Information given —
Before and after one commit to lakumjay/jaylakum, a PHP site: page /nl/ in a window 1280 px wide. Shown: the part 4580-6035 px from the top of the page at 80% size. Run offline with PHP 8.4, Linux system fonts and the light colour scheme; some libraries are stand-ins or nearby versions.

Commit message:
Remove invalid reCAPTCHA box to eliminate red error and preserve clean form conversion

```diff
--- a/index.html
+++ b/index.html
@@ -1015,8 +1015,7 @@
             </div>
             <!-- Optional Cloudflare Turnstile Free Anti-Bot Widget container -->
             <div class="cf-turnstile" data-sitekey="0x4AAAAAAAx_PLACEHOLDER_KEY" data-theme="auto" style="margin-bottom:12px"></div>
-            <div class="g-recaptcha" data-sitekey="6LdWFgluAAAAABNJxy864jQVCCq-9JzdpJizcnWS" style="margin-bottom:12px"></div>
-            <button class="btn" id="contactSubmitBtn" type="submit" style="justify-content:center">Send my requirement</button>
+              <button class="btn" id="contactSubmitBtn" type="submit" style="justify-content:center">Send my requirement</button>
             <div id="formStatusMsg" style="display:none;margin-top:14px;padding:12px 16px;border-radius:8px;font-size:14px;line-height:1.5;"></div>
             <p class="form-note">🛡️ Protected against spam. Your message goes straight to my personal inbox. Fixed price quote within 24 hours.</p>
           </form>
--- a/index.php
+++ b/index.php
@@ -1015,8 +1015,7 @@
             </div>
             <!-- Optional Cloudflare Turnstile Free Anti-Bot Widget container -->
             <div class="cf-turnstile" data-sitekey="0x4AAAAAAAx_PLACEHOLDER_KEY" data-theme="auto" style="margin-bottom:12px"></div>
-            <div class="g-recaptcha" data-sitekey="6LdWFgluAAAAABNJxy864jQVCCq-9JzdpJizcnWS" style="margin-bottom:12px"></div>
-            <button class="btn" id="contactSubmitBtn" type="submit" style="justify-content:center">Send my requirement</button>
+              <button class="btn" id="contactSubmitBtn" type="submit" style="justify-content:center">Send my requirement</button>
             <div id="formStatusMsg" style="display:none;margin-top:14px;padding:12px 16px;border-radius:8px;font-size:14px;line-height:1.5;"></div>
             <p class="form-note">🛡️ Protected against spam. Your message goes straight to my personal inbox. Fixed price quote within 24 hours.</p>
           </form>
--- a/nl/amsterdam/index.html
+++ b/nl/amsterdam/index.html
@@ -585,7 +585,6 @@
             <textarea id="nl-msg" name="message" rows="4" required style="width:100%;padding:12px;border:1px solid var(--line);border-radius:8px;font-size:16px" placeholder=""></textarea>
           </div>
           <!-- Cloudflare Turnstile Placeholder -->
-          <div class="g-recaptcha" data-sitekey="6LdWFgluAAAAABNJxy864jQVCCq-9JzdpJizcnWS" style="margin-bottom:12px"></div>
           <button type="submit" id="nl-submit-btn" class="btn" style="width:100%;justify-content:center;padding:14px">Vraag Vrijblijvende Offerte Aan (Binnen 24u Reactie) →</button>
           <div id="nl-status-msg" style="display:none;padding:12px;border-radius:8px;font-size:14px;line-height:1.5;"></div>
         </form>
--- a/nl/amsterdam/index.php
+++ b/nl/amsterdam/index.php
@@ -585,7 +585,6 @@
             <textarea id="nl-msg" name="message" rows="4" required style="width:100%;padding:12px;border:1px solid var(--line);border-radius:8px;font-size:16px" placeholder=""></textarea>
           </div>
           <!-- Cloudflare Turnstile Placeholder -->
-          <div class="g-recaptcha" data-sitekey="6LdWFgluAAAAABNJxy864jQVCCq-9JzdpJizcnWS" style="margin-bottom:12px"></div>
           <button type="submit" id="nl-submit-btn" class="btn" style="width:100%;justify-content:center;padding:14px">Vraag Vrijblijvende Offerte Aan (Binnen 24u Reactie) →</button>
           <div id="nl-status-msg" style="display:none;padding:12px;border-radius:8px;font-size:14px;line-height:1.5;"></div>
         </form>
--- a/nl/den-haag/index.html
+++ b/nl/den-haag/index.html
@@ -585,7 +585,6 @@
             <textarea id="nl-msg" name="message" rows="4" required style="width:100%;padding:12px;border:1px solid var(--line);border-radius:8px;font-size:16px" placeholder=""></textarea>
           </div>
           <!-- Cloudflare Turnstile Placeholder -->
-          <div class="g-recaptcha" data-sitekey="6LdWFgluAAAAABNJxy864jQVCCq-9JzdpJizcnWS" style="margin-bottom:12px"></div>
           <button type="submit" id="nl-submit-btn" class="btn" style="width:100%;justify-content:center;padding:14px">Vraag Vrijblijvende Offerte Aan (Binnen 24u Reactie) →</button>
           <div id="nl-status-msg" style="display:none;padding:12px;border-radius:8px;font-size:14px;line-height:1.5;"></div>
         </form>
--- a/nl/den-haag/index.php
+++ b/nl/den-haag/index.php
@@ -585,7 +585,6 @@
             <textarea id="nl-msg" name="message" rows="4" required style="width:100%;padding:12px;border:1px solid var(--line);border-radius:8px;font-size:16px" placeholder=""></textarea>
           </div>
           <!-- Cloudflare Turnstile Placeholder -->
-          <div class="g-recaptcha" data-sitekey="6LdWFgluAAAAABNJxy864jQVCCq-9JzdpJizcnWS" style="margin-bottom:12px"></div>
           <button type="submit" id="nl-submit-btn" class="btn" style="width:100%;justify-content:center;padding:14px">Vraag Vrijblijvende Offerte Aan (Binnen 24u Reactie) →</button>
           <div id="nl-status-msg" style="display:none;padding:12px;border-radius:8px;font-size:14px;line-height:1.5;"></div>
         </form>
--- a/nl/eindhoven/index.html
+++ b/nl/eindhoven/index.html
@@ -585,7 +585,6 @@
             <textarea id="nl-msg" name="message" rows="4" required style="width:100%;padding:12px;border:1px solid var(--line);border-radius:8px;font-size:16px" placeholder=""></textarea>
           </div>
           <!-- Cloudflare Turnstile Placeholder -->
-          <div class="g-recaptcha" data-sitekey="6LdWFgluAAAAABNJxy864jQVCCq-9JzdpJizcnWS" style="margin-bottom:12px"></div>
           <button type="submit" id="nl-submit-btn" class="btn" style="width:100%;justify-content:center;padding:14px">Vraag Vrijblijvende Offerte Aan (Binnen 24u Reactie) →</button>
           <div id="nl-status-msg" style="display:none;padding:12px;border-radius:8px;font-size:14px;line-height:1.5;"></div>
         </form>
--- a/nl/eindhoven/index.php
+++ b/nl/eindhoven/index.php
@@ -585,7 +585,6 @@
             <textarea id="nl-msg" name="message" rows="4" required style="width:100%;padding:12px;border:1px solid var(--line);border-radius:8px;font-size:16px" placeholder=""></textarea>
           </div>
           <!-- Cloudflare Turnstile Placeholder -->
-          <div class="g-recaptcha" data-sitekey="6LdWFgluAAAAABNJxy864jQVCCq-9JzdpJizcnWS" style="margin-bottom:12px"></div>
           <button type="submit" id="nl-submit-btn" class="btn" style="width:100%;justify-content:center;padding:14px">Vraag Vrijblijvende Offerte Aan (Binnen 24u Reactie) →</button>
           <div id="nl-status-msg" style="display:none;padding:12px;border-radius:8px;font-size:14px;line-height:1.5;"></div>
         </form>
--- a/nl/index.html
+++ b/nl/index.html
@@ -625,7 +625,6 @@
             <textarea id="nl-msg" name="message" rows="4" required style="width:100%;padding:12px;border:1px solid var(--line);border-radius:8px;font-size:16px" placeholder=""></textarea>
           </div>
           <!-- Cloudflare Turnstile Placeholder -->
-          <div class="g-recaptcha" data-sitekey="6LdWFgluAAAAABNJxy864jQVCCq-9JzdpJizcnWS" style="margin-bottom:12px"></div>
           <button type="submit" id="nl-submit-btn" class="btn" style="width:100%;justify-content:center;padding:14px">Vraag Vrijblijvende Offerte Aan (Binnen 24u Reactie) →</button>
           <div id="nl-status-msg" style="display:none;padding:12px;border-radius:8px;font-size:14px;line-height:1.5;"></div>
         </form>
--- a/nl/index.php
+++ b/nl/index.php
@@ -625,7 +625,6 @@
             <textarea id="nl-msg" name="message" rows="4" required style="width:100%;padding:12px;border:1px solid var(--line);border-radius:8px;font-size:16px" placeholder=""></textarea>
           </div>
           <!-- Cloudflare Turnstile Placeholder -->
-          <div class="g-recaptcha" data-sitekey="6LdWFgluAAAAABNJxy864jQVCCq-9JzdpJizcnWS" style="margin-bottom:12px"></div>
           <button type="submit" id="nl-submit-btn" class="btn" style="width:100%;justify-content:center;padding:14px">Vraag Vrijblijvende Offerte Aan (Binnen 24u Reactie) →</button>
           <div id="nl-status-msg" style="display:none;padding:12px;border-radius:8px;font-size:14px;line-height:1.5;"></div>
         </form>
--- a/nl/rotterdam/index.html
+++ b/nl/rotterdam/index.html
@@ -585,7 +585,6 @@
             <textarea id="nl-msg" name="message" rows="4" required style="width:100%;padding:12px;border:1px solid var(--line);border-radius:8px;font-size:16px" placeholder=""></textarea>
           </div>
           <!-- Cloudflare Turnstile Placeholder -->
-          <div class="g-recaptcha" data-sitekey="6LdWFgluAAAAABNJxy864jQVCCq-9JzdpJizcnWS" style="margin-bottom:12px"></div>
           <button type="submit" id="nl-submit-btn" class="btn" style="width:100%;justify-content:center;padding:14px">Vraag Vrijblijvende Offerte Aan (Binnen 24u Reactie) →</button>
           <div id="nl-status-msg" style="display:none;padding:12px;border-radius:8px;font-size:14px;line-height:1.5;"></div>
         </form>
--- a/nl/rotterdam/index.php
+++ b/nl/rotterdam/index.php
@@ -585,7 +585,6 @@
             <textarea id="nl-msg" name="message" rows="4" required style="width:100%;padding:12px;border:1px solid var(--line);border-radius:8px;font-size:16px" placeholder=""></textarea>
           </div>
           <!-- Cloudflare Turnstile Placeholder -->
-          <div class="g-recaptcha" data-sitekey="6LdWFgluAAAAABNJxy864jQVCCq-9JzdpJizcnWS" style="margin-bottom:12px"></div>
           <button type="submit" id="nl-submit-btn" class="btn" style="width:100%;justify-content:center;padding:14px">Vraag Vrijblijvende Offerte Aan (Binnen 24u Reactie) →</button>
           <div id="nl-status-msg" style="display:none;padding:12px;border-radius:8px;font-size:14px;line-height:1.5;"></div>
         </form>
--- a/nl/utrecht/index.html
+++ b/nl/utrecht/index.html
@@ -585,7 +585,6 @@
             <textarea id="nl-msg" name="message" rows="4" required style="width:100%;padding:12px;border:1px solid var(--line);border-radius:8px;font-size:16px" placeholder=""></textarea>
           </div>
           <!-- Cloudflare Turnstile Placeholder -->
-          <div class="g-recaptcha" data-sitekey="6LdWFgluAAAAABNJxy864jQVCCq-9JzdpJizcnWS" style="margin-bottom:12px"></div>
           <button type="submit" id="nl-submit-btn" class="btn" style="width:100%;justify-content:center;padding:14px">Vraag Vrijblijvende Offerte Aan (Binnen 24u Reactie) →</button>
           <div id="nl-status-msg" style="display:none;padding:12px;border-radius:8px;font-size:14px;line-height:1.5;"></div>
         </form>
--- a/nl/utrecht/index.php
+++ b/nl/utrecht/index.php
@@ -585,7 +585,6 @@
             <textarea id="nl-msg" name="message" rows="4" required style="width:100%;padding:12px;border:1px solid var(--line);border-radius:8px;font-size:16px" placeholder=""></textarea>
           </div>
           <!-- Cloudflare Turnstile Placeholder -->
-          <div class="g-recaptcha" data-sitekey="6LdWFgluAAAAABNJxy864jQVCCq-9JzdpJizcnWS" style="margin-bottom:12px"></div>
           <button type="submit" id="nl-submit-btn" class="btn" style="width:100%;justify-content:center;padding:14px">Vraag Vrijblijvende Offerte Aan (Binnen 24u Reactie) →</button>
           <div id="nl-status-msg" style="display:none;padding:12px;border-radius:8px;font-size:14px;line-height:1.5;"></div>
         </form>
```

Task brief — When a line in the data holds the word "amsterdam", show that line.

Written answer —
--- a/nl/amsterdam/index.html
+++ b/nl/amsterdam/index.html
--- a/nl/amsterdam/index.php
+++ b/nl/amsterdam/index.php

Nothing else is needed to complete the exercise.